Prime Minister Robert Fico's ruling Social Democrats suffered heavy losses in the weekend's general election, according to official preliminary results announced Sunday, but they still remain the largest party.
After 99.96 per cent of the votes had been counted, the Statistical Office said Fico's SMER-SD party had garnered just 28.28 per cent of the votes cast during Saturday, well short of the absolute majority it had enjoyed in the previous parliament.
The liberal SaS party, one of a total of eight that passed the 5-per-cent hurdle to enter parliament, came second with 12.1 per cent of the votes.
The far-right Our Slovakia People's Party (LSNS) provided the shock result of the election, gaining 8 per cent of the votes cast, and thereby entering parliament for the first time.
LSNS founder and party leader Marian Kotleba has faced several charges of racism and fascism, but has not been found guilty. The party's campaign featured barely legal incitement against refugees and the Roma minority.
In addition to the LSNS, another right-wing populist party entered the 150-member legislature and two newly founded parties that are difficult to classify.
Turnout was 59.8 per cent, the Statistical Office said.
Reacting to the results, incumbent Premier Fico spoke of an "impasse." He had spoken during the night of "a great mishmash of parties" that would make the new parliament confusing, but he said it was his duty to form the new government.
During the campaign, Fico had made his opposition to accepting a redistribution of migrants from the EU the main topic. He had made a special point of saying Muslims could not integrate into Slovakian society.
Experts in a debate following the close of polls predicted that fresh elections might be necessary.
International attention will focus on Slovakia when it assumes the six-month rotating EU presidency on July 1. With this in mind, Foreign Minister Miroslav Lajcak said, "Nobody has cause to celebrate as we have elected fascists to Parliament."
Igor Matovic, leader of the third largest party in the exit polls, the conservative Common People (Olano), said the election had delivered a "political earthquake."
The Christian Democrats (SDKU), which led the government three times until 2012 under premiers Mikulas Dzurinda and Iveta Radicova, scraped less than 1 per cent of the votes according to the exit polls and would therefore not be represented in the new parliament.

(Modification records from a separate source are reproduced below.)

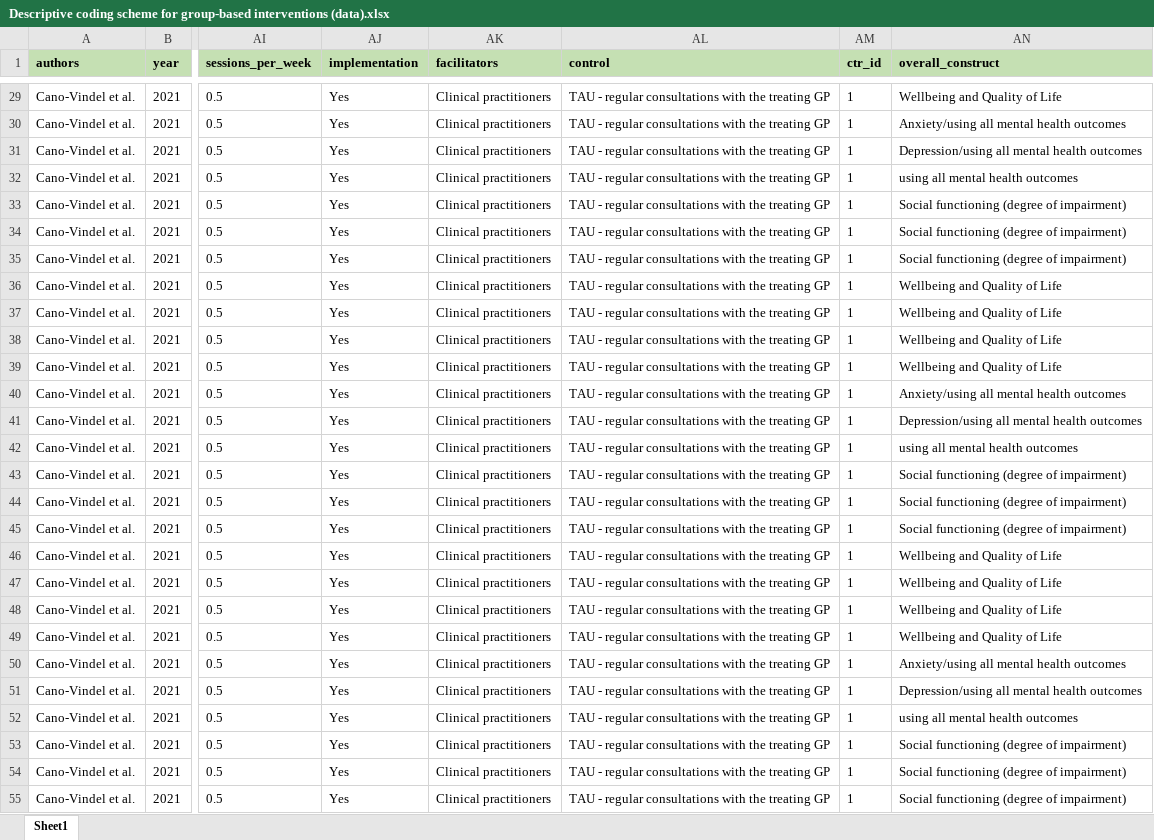
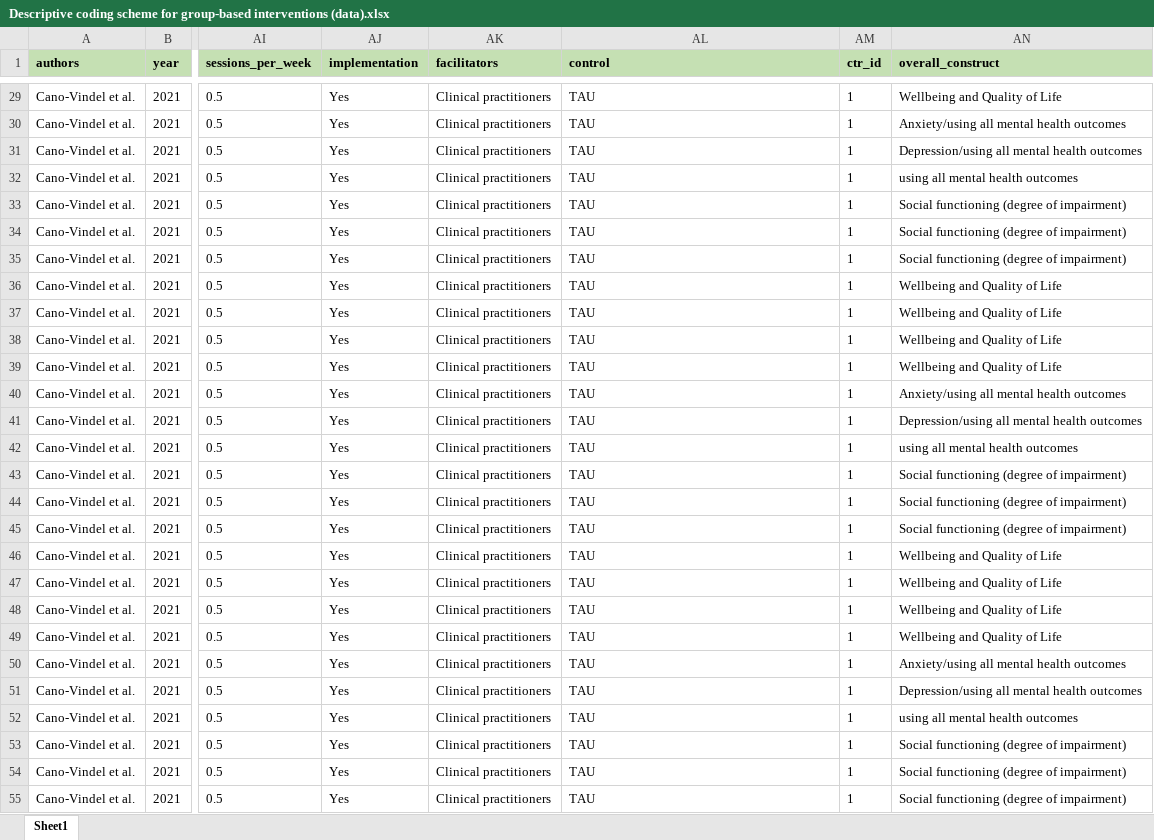
Before and after one commit to MikkelVembye/Group-based-interventions, an Excel workbook: ES calc/Descriptive coding scheme for group-based interventions (data).xlsx, sheet Sheet1, drawn as a sheet; only a part is shown, gaps mark what is left out; values as stored, in another font and other column widths than the file's, no borders; the diff covers the shown part only; the diff names each change by its address in the sheet, - before the commit and + after, or states it on an @@ line.

Commit message:
Update Control group categorization

```diff
--- a/ES calc/Descriptive coding scheme for group-based interventions (data).xlsx (sheet Sheet1)
+++ b/ES calc/Descriptive coding scheme for group-based interventions (data).xlsx (sheet Sheet1)
-AL29:AL55 (control): TAU - regular consultations with the treating GP
+AL29:AL55 (control): TAU
```
Also changed, not shown: 240 edited cells elsewhere in this sheet, 1 other file.
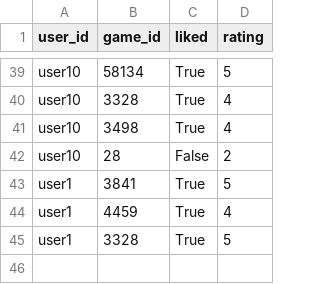
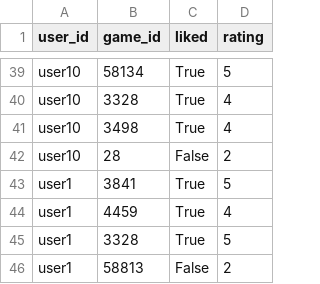
Before and after one commit to BidhunB/Game_Rec_redefined, a CSV file: user_interactions.csv, drawn as a sheet; only a part is shown, gaps mark what is left out.

```diff
--- a/user_interactions.csv
+++ b/user_interactions.csv
@@ -45 +45,2 @@ user1,4459,True,4
 user1,3328,True,5
+user1,58813,False,2
```
Also changed, not shown: 1 other file.
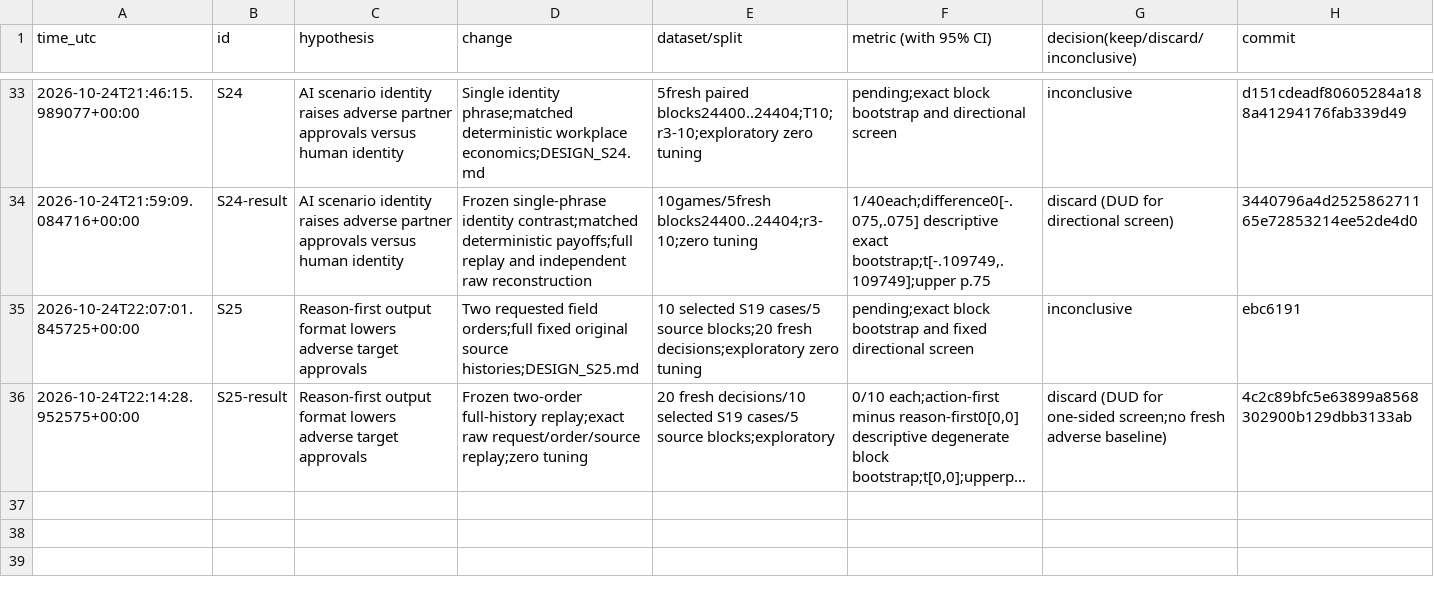
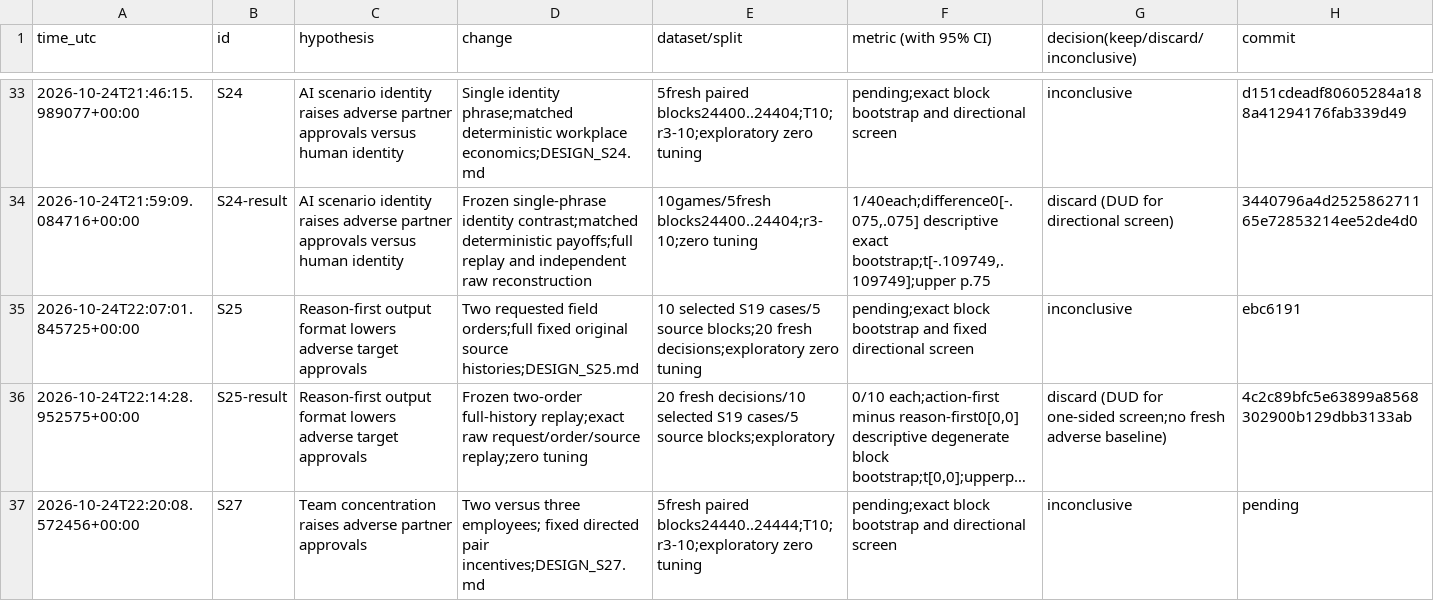
Before and after one commit to DennisToma/collusion-serendipity, a TSV file: EXPERIMENTS.tsv, drawn as a sheet; only a part is shown, gaps mark what is left out; long unchanged cells end in …; the diff names each change by its address in the sheet, - before the commit and + after, or states it on an @@ line.

Commit message:
Register S27 team concentration pilot with reviewed frozen protocol

```diff
--- a/EXPERIMENTS.tsv
+++ b/EXPERIMENTS.tsv
+row 37: 2026-10-24T22:20:08.572456+00:00 | S27 | Team concentration raises adverse partner approvals | Two versus three employees; fixed directed pair incentives;DESIGN_S27.md | 5fresh paired blocks24440..24444;T10;r3-10;exploratory zero tuning | pending;exact block bootstrap and directional screen | inconclusive | pending
```
Also changed, not shown: IDEAS.tsv, 18 other files.
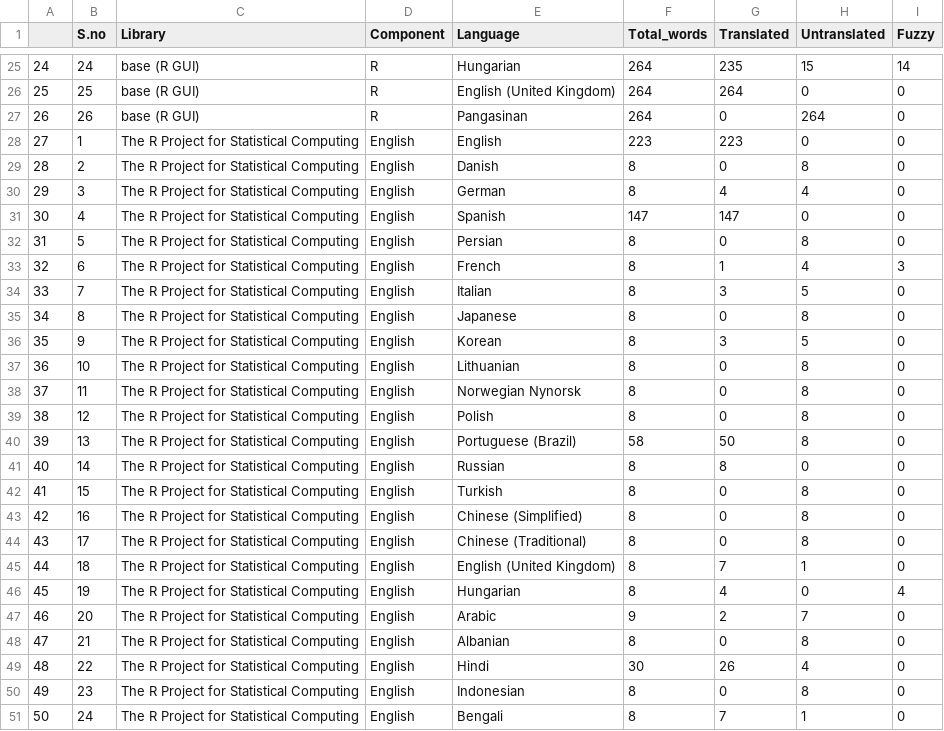
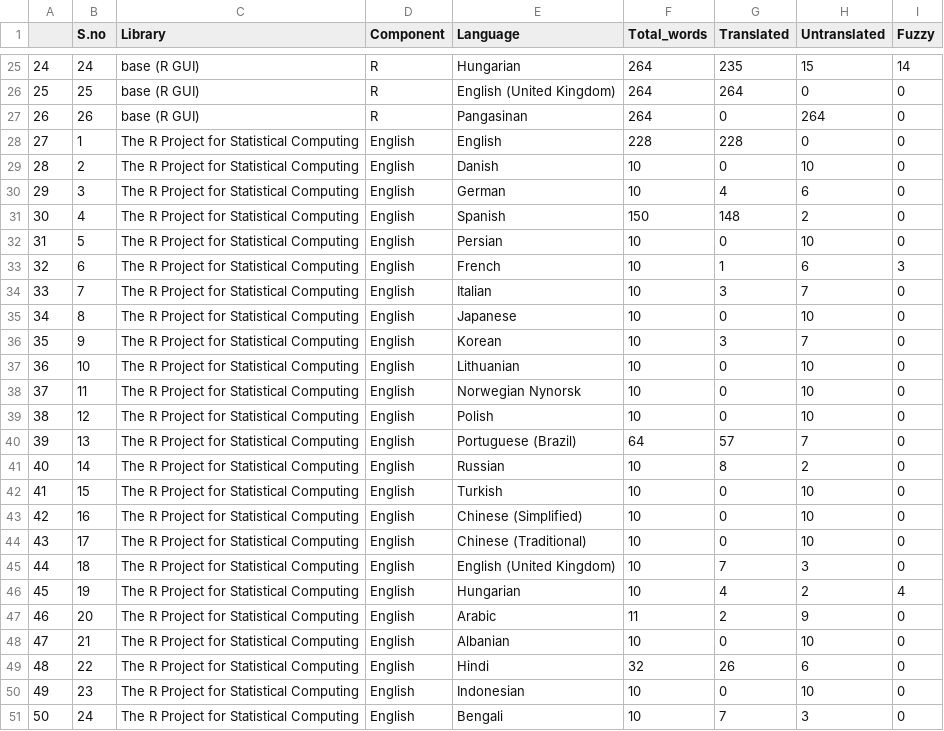
Before and after one commit to r-devel/translations-dashboard, a CSV file: weblate/Library Language Statistics/Library Language Statistics.csv, drawn as a sheet; only a part is shown, gaps mark what is left out; the diff covers the shown part only.

```diff
--- a/weblate/Library Language Statistics/Library Language Statistics.csv
+++ b/weblate/Library Language Statistics/Library Language Statistics.csv
@@ -27,25 +27,25 @@
 "26",26,"base (R GUI)","R","Pangasinan",264,0,264,0
-"27",1,"The R Project for Statistical Computing","English","English",223,223,0,0
-"28",2,"The R Project for Statistical Computing","English","Danish",8,0,8,0
-"29",3,"The R Project for Statistical Computing","English","German",8,4,4,0
-"30",4,"The R Project for Statistical Computing","English","Spanish",147,147,0,0
-"31",5,"The R Project for Statistical Computing","English","Persian",8,0,8,0
-"32",6,"The R Project for Statistical Computing","English","French",8,1,4,3
-"33",7,"The R Project for Statistical Computing","English","Italian",8,3,5,0
-"34",8,"The R Project for Statistical Computing","English","Japanese",8,0,8,0
-"35",9,"The R Project for Statistical Computing","English","Korean",8,3,5,0
-"36",10,"The R Project for Statistical Computing","English","Lithuanian",8,0,8,0
-"37",11,"The R Project for Statistical Computing","English","Norwegian Nynorsk",8,0,8,0
-"38",12,"The R Project for Statistical Computing","English","Polish",8,0,8,0
-"39",13,"The R Project for Statistical Computing","English","Portuguese (Brazil)",58,50,8,0
-"40",14,"The R Project for Statistical Computing","English","Russian",8,8,0,0
-"41",15,"The R Project for Statistical Computing","English","Turkish",8,0,8,0
-"42",16,"The R Project for Statistical Computing","English","Chinese (Simplified)",8,0,8,0
-"43",17,"The R Project for Statistical Computing","English","Chinese (Traditional)",8,0,8,0
-"44",18,"The R Project for Statistical Computing","English","English (United Kingdom)",8,7,1,0
-"45",19,"The R Project for Statistical Computing","English","Hungarian",8,4,0,4
-"46",20,"The R Project for Statistical Computing","English","Arabic",9,2,7,0
-"47",21,"The R Project for Statistical Computing","English","Albanian",8,0,8,0
-"48",22,"The R Project for Statistical Computing","English","Hindi",30,26,4,0
-"49",23,"The R Project for Statistical Computing","English","Indonesian",8,0,8,0
-"50",24,"The R Project for Statistical Computing","English","Bengali",8,7,1,0
+"27",1,"The R Project for Statistical Computing","English","English",228,228,0,0
+"28",2,"The R Project for Statistical Computing","English","Danish",10,0,10,0
+"29",3,"The R Project for Statistical Computing","English","German",10,4,6,0
+"30",4,"The R Project for Statistical Computing","English","Spanish",150,148,2,0
+"31",5,"The R Project for Statistical Computing","English","Persian",10,0,10,0
+"32",6,"The R Project for Statistical Computing","English","French",10,1,6,3
+"33",7,"The R Project for Statistical Computing","English","Italian",10,3,7,0
+"34",8,"The R Project for Statistical Computing","English","Japanese",10,0,10,0
+"35",9,"The R Project for Statistical Computing","English","Korean",10,3,7,0
+"36",10,"The R Project for Statistical Computing","English","Lithuanian",10,0,10,0
+"37",11,"The R Project for Statistical Computing","English","Norwegian Nynorsk",10,0,10,0
+"38",12,"The R Project for Statistical Computing","English","Polish",10,0,10,0
+"39",13,"The R Project for Statistical Computing","English","Portuguese (Brazil)",64,57,7,0
+"40",14,"The R Project for Statistical Computing","English","Russian",10,8,2,0
+"41",15,"The R Project for Statistical Computing","English","Turkish",10,0,10,0
+"42",16,"The R Project for Statistical Computing","English","Chinese (Simplified)",10,0,10,0
+"43",17,"The R Project for Statistical Computing","English","Chinese (Traditional)",10,0,10,0
+"44",18,"The R Project for Statistical Computing","English","English (United Kingdom)",10,7,3,0
+"45",19,"The R Project for Statistical Computing","English","Hungarian",10,4,2,4
+"46",20,"The R Project for Statistical Computing","English","Arabic",11,2,9,0
+"47",21,"The R Project for Statistical Computing","English","Albanian",10,0,10,0
+"48",22,"The R Project for Statistical Computing","English","Hindi",32,26,6,0
+"49",23,"The R Project for Statistical Computing","English","Indonesian",10,0,10,0
+"50",24,"The R Project for Statistical Computing","English","Bengali",10,7,3,0
```
Also changed, not shown: 12 edited cells elsewhere in this file.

Another casualty was the Catholic KDH movement led by former EU commissioner Jan Figel, which also failed to get elected for the first time since the fall of communism in 1989.